One of my New Year’s resolutions was not to write about every rumored trade or possible free agent acquisition. No more Rick Porcello, Adam LaRoche. That resolution wasn’t going to last very long. I held off as long as I could before commenting on the latest, Lance Berkman.
Berkman is a free agent after an injury-marred year with the St. Louis Cardinals. He’ll be 36 next month, and has had a wonderful career. In the first 10 years of this century Berkman was one of the most underrated players in baseball, one of the best hitters, and a really good guy.
With the Astros, Berkman hit more than 300 home runs, drove in nearly 1,100 runs and batted just under .300. Because he was playing with Houston, he didn’t get much recognition. Jeff Bagwell and Craig Biggio, two possible Hall of Fame candidates, got the publicity.
Berkman played part of 2010 with the Yankees, and had a dynamic comeback year with the World Series champion Cardinals in 2011. After playing just 32 games last year, Berkman told the St. Louis Post-Dispatch he wasn’t even sure about playing this season.
The Astros, who are relocating to the American League, Texas, New York and the Orioles are supposedly showing a modicum of interest in Berkman.
Berkman’s profile fits the Orioles, a classy veteran in the Jim Thome mold. He can play first base or do some DHing. One problem with Berkman is that he’s a left-handed hitter. Chris Davis is, too.
The other problem is money. If Berkman is motivated by money, Baltimore is probably not an ideal fit.
“If I’m going to play, I’m going to give my heart and soul to the team,” Berkman told the Post-Dispatch. “But if the carrot’s not big enough, the mule isn’t going to want to go.”
Berkman has earned well over $100 million in his career, and made $12 million last season. The Orioles would likely pay him a small fraction of last year’s earnings, plus incentives, probably not enough for the mule to get in high gear.
The Rangers would seem the best fit, geographically and economically. Texas is without a big win this off-season after losing Josh Hamilton and failing to attract Zack Greinke. Berkman would be a small consolation prize, but one that would fit their club.
The betting is that the Orioles will sign another power hitting free agent who hasn’t been able to find love elsewhere. Kelly Johnson, Carlos Lee and Delmon Young are all still on the market, though like Berkman, they’d probably have to take large pay cuts to sign here.
-The D Train is back—if you cared. Dontrelle Willis, who caused lots of tumult in the Orioles organization for the first few months of last season, is trying yet another comeback with the Chicago Cubs. The Cubs signed him to a minor league contract. Willis supposedly retired from baseball last July.

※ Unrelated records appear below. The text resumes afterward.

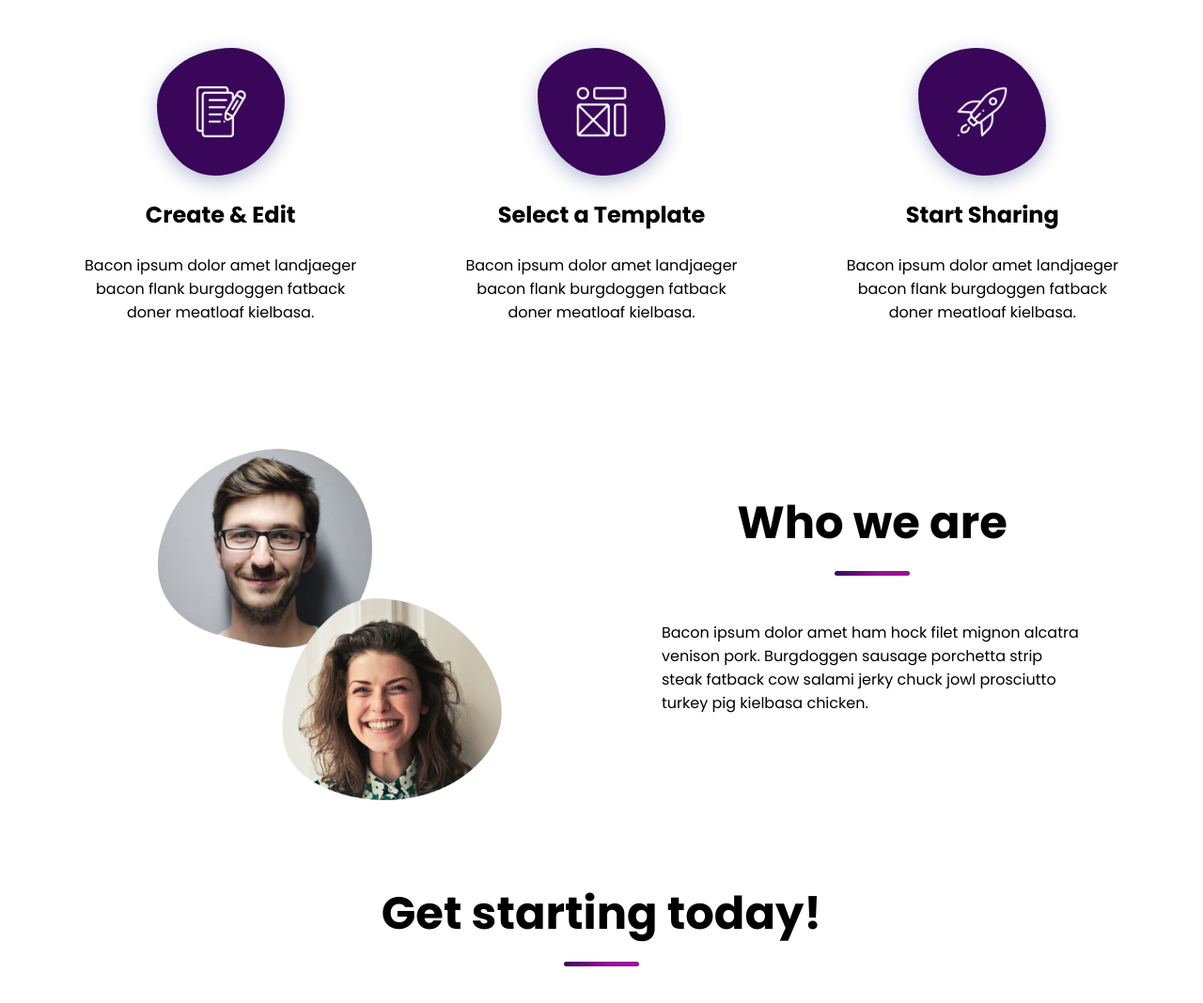
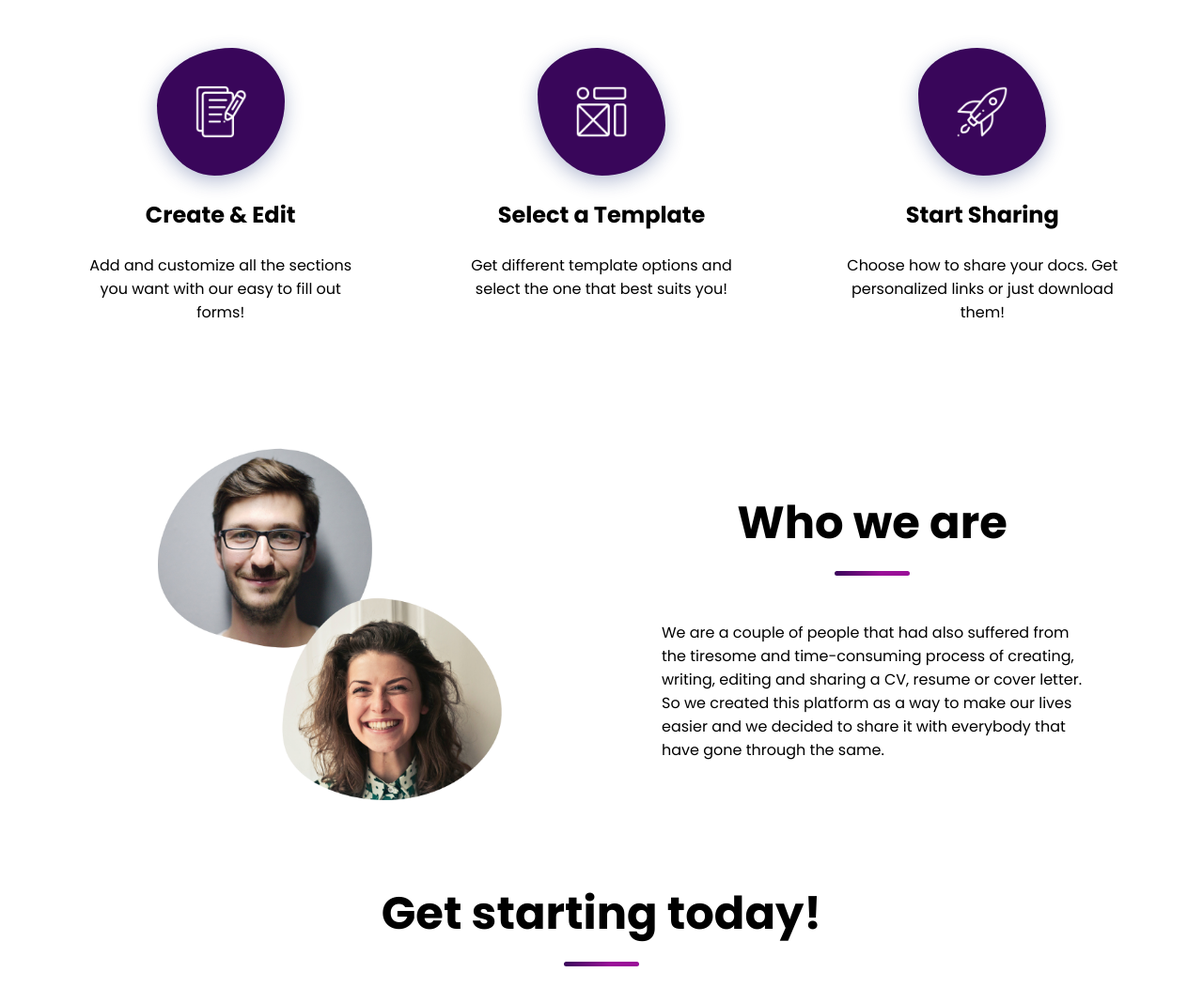
Before and after one commit to natalia-duran/cviiing-landing-page, a website: page index.html in a window 1280 px wide. Shown: the part 761-1829 px from the top of the page at 94% size. Drawn offline with Linux system fonts and the light colour scheme.

Commit message:
adding copywriting

```diff
--- a/index.html
+++ b/index.html
@@ -81,7 +81,7 @@
                         <div class="card__iconShape"></div>
                     </div>
                     <h3 class="card__title">Create & Edit</h3>
-                    <p class="card__txt">Bacon ipsum dolor amet landjaeger bacon flank burgdoggen fatback doner meatloaf kielbasa.</p>
+                    <p class="card__txt">Add and customize all the sections you want with our easy to fill out forms!</p>
                 </div>
                 <div class="card">
                     <div class="card__iconContainer">
@@ -89,7 +89,7 @@
                         <div class="card__iconShape3"></div>
                     </div>
                     <h3 class="card__title">Select a Template</h3>
-                    <p class="card__txt">Bacon ipsum dolor amet landjaeger bacon flank burgdoggen fatback doner meatloaf kielbasa.</p>
+                    <p class="card__txt">Get different template options and select the one that best suits you!</p>
                 </div>
                 <div class="card">
                     <div class="card__iconContainer">
@@ -97,7 +97,7 @@
                         <div class="card__iconShape2"></div>
                     </div>
                     <h3 class="card__title">Start Sharing</h3>
-                    <p class="card__txt">Bacon ipsum dolor amet landjaeger bacon flank burgdoggen fatback doner meatloaf kielbasa.</p>
+                    <p class="card__txt">Choose how to share your docs. Get personalized links or just download them!</p>
                 </div>
             </div>
         </section>
@@ -112,7 +112,7 @@
                         <h2 class="section__title">Who we are</h2>
                         <div class="section__headerLine"></div>
                     </header>
-                    <p class="section__creatorsTxt">Bacon ipsum dolor amet ham hock filet mignon alcatra venison pork. Burgdoggen sausage porchetta strip steak fatback cow salami jerky chuck jowl prosciutto turkey pig kielbasa chicken.</p>
+                    <p class="section__creatorsTxt">We are a couple of people that had also suffered from the tiresome and time-consuming process of creating, writing, editing and sharing a CV, resume or cover letter. So we created this platform as a way to make our lives easier and we decided to share it with everybody that have gone through the same.</p>
                 </div>
             </div>
         </section>
```
Also changed, not shown: pages/products.html (+3 -3 lines).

-The Red Sox signed outfielder Mark Hamilton to a minor league contract. Hamilton, a Baltimore native, played with St. Louis for parts of the 2010 and 2011 seasons.
-If Buck Showalter does sign a three-year extension, he could be one of the longest serving managers in Orioles history. Earl Weaver has managed the most games, 2,540. Paul Richards is second with 1,056. Showalter has already managed 391 regular season games, and if manages four more complete seasons, he’d have 1,039.
Mike Hargrove is the only manager since Weaver to manage four complete seasons for the Orioles.